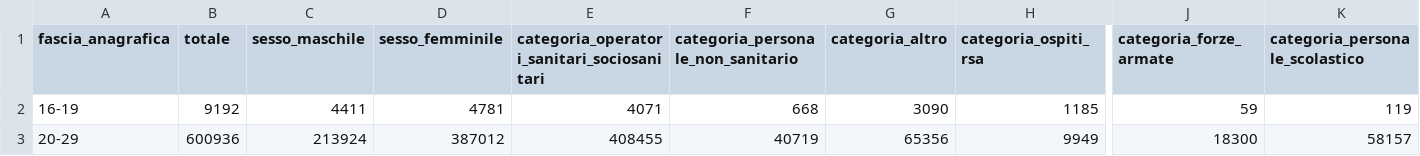
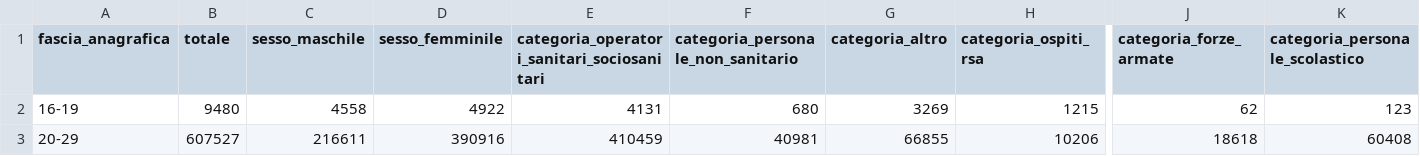
Before and after one commit to italia/covid19-opendata-vaccini, a CSV file: dati/anagrafica-vaccini-summary-latest.csv, drawn as a sheet; only a part is shown, gaps mark what is left out; the diff covers the shown part only; the diff names each change by its address in the sheet, - before the commit and + after, or states it on an @@ line.

```diff
--- a/dati/anagrafica-vaccini-summary-latest.csv
+++ b/dati/anagrafica-vaccini-summary-latest.csv
-B2 (totale): 9192
+B2 (totale): 9480
-C2 (sesso_maschile): 4411
+C2 (sesso_maschile): 4558
-D2 (sesso_femminile): 4781
+D2 (sesso_femminile): 4922
-E2: 4071
+E2: 4131
-F2: 668
+F2: 680
-G2 (categoria_altro): 3090
+G2 (categoria_altro): 3269
-H2 (categoria_ospiti_rsa): 1185
+H2 (categoria_ospiti_rsa): 1215
-J2 (categoria_forze_armate): 59
+J2 (categoria_forze_armate): 62
-K2 (categoria_personale_scolastico): 119
+K2 (categoria_personale_scolastico): 123
-B3 (totale): 600936
+B3 (totale): 607527
-C3 (sesso_maschile): 213924
+C3 (sesso_maschile): 216611
-D3 (sesso_femminile): 387012
+D3 (sesso_femminile): 390916
-E3: 408455
+E3: 410459
-F3: 40719
+F3: 40981
-G3 (categoria_altro): 65356
+G3 (categoria_altro): 66855
-H3 (categoria_ospiti_rsa): 9949
+H3 (categoria_ospiti_rsa): 10206
-J3 (categoria_forze_armate): 18300
+J3 (categoria_forze_armate): 18618
-K3 (categoria_personale_scolastico): 58157
+K3 (categoria_personale_scolastico): 60408
```
Also changed, not shown: 91 edited cells elsewhere in this file, dati/punti-somministrazione-tipologia.csv, dati/somministrazioni-vaccini-summary-latest.csv, 8 other files.
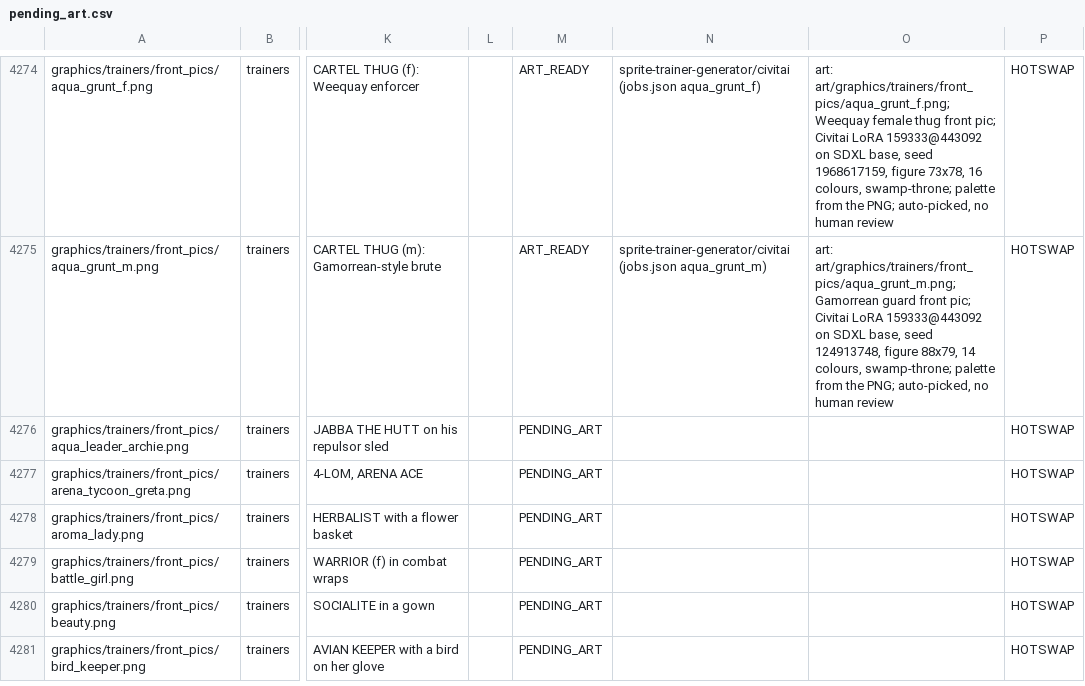
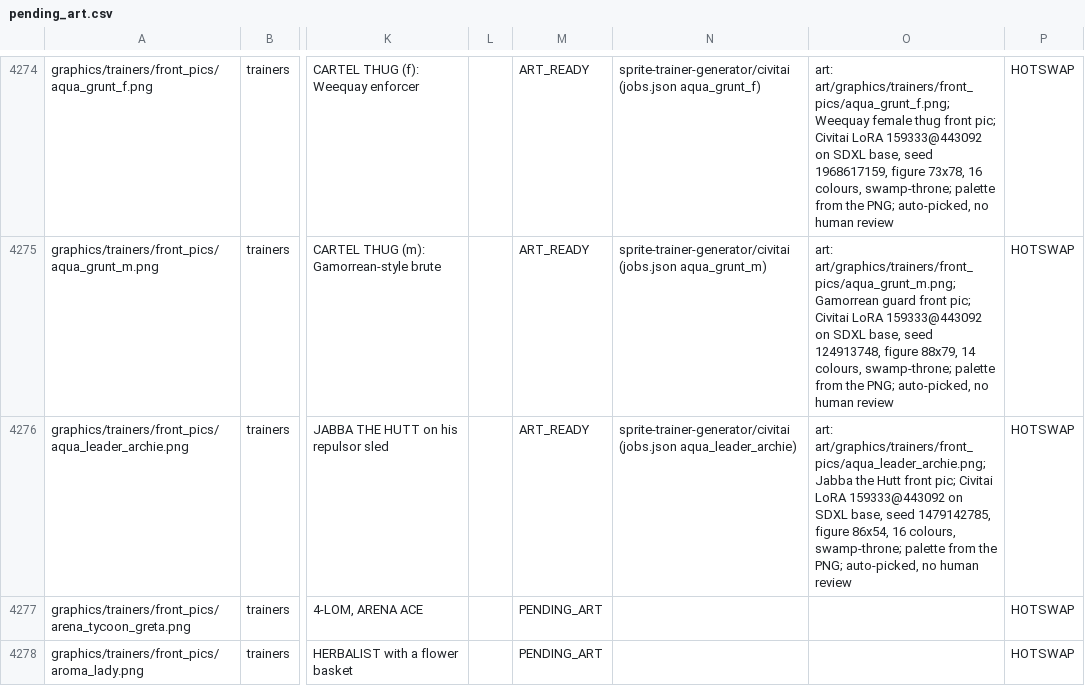
Before and after one commit to spencerlepine/pokeemerald, a CSV file: wiki/database/pending_art.csv, drawn as a sheet; only a part is shown, gaps mark what is left out; the shorter side is filled out with more unchanged rows; the diff names each change by its address in the sheet, - before the commit and + after, or states it on an @@ line.

```diff
--- a/wiki/database/pending_art.csv
+++ b/wiki/database/pending_art.csv
-M4276: PENDING_ART
+M4276: ART_READY
-N4276: (empty)
+N4276: sprite-trainer-generator/civitai (jobs.json aqua_leader_archie)
-O4276: (empty)
+O4276: art: art/graphics/trainers/front_pics/aqua_leader_archie.png; Jabba the Hutt front pic; Civitai LoRA 159333@443092 on SDXL base, seed 1479142785, figure 86x54, 16 colours, swamp-throne; palette from the PNG; auto-picked, no human review
```
Also changed, not shown: wiki/mapping/art_ready.csv, 8 other files.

▶ _Task statement_:
State how many lines of the listing include "files", and nothing more.

▶ _Task result_:
2